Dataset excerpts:
######

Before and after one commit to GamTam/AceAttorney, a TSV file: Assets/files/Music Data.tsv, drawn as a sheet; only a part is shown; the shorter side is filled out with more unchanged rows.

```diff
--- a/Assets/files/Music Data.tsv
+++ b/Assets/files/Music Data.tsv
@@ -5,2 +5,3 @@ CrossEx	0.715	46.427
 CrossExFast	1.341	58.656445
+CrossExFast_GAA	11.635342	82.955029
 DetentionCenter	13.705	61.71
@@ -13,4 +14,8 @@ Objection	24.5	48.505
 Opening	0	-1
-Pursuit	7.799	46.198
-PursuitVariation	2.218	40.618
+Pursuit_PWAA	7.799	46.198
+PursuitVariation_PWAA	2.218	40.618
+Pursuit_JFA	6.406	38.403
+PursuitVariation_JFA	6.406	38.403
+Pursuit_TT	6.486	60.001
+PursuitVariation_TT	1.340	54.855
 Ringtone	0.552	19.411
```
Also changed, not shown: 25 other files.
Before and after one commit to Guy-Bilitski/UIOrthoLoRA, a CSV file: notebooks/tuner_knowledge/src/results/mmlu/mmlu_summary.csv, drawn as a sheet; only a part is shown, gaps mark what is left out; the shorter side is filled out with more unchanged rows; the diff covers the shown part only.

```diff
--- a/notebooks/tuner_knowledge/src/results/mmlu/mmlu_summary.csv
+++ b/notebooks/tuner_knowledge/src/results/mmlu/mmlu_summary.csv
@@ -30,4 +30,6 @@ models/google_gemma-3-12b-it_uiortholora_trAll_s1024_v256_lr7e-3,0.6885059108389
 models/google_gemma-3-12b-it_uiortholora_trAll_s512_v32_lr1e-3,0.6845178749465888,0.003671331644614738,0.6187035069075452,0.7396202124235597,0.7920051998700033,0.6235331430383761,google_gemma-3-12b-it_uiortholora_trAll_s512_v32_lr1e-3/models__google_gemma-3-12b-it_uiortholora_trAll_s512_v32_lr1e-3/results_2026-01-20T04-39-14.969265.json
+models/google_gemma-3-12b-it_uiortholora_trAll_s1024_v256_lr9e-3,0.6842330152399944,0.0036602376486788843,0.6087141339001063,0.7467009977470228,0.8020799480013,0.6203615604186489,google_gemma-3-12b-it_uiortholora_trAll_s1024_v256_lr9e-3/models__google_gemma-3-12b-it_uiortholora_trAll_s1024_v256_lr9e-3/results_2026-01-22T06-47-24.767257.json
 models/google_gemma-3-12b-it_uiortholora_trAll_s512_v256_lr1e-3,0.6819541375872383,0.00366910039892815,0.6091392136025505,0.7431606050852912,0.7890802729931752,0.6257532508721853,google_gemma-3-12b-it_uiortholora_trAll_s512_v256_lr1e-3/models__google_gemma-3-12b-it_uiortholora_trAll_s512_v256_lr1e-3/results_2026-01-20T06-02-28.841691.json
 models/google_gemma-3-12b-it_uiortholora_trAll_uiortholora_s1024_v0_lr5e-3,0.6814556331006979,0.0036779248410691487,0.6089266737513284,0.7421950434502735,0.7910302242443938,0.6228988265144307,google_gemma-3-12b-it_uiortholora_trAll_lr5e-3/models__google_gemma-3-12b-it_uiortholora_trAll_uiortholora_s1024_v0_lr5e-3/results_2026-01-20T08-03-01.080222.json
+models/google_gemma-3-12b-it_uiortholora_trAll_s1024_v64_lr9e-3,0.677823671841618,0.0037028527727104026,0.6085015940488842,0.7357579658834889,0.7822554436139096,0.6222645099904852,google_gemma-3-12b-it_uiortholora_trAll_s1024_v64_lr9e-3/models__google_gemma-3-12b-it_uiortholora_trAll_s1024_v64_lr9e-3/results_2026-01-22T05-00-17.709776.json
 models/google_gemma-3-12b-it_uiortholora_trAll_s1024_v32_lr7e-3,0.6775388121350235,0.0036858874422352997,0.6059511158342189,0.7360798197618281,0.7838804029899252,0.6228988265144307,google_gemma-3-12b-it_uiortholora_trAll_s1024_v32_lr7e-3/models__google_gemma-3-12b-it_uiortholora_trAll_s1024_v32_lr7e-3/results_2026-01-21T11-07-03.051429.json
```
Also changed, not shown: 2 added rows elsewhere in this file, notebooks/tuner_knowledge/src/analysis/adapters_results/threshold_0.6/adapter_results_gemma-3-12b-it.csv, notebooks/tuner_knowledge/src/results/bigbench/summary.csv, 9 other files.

######

**Problem to work on:**
Please return the lines above exactly, from the first one down to the line with "Also changed, not shown: 25 other files.", and stop after that line.

**Solution to the exercise:**
Before and after one commit to GamTam/AceAttorney, a TSV file: Assets/files/Music Data.tsv, drawn as a sheet; only a part is shown; the shorter side is filled out with more unchanged rows.

```diff
--- a/Assets/files/Music Data.tsv
+++ b/Assets/files/Music Data.tsv
@@ -5,2 +5,3 @@ CrossEx	0.715	46.427
 CrossExFast	1.341	58.656445
+CrossExFast_GAA	11.635342	82.955029
 DetentionCenter	13.705	61.71
@@ -13,4 +14,8 @@ Objection	24.5	48.505
 Opening	0	-1
-Pursuit	7.799	46.198
-PursuitVariation	2.218	40.618
+Pursuit_PWAA	7.799	46.198
+PursuitVariation_PWAA	2.218	40.618
+Pursuit_JFA	6.406	38.403
+PursuitVariation_JFA	6.406	38.403
+Pursuit_TT	6.486	60.001
+PursuitVariation_TT	1.340	54.855
 Ringtone	0.552	19.411
```
Also changed, not shown: 25 other files.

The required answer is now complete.